EXERCISE: Copy, from the listing, every line in which the string "docs" is present.

RECORD EXCERPTS:

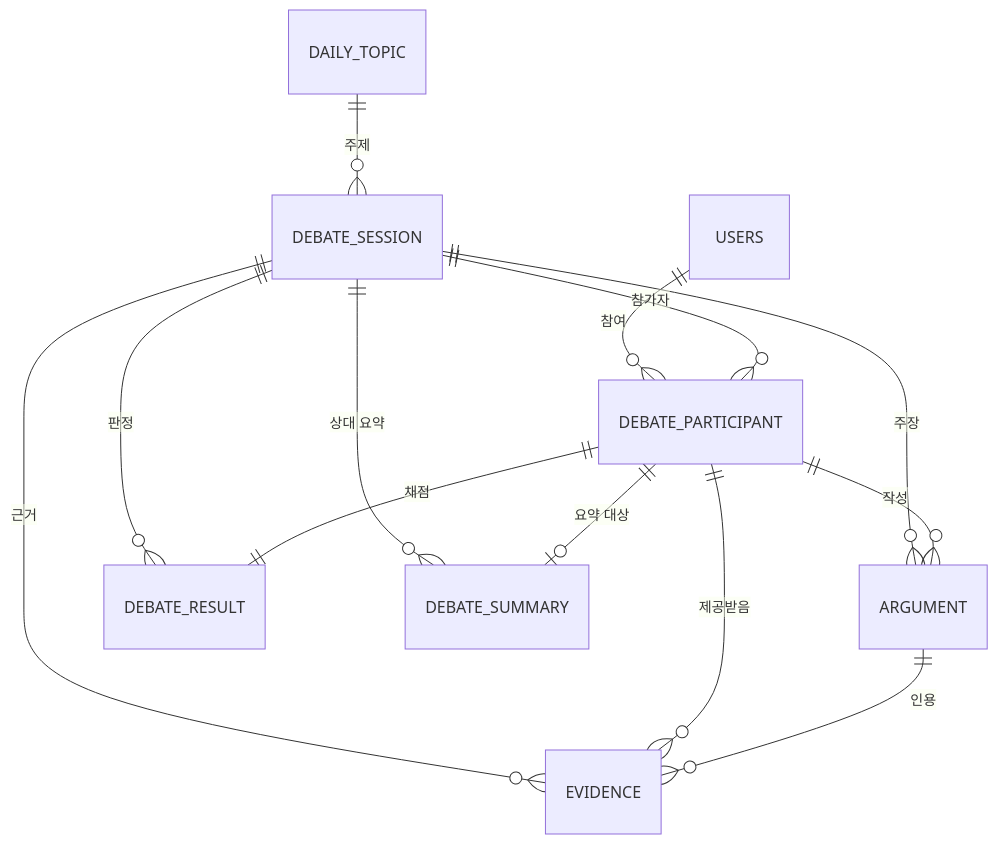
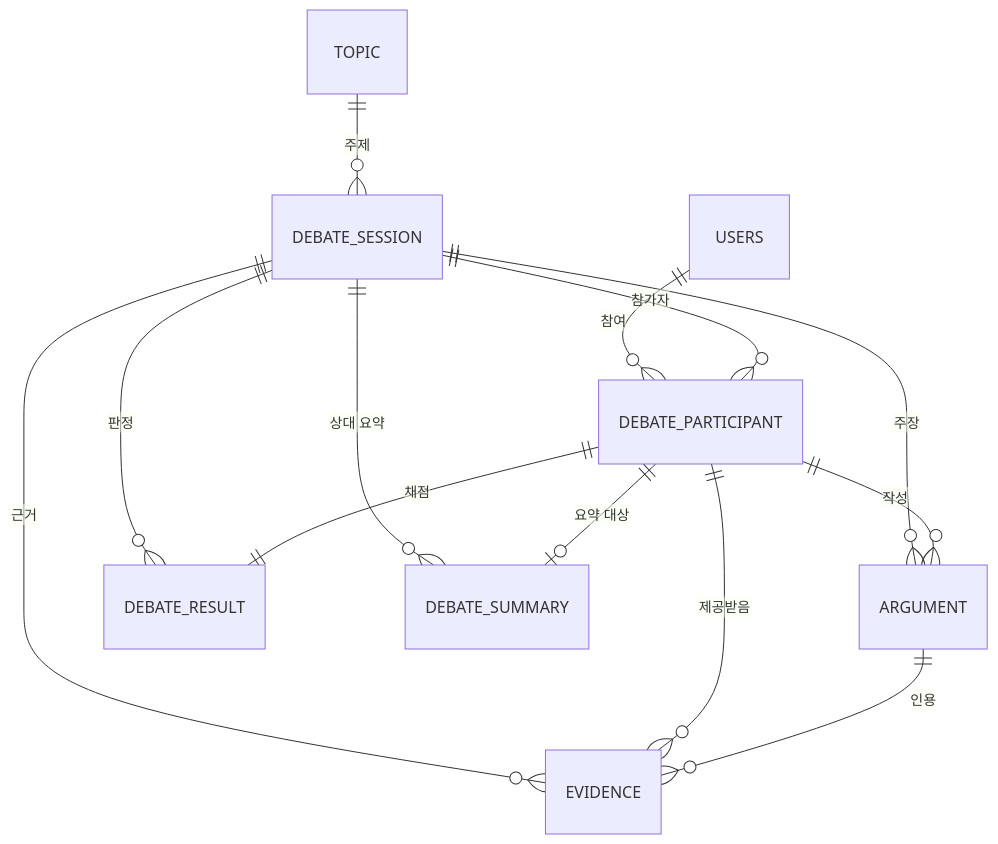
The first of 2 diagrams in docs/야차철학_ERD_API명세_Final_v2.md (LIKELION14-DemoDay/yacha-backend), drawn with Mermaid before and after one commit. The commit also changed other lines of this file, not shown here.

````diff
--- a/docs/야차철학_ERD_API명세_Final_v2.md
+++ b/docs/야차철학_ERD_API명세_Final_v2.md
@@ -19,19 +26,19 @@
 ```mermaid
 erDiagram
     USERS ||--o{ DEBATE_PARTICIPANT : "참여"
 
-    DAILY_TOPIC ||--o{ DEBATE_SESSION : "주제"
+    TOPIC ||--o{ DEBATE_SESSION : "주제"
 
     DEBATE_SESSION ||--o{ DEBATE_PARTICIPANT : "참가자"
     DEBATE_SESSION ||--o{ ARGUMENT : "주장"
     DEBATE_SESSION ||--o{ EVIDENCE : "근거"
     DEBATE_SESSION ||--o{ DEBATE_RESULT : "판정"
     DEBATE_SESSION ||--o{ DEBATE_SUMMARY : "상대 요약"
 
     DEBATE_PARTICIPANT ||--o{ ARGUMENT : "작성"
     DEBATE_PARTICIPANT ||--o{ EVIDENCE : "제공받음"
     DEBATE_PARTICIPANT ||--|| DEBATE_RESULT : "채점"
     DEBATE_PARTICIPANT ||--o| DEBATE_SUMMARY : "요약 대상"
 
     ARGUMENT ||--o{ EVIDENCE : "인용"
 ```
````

ANSWER TO THE EXERCISE:
The first of 2 diagrams in docs/야차철학_ERD_API명세_Final_v2.md (LIKELION14-DemoDay/yacha-backend), drawn with Mermaid before and after one commit. The commit also changed other lines of this file, not shown here.
--- a/docs/야차철학_ERD_API명세_Final_v2.md
+++ b/docs/야차철학_ERD_API명세_Final_v2.md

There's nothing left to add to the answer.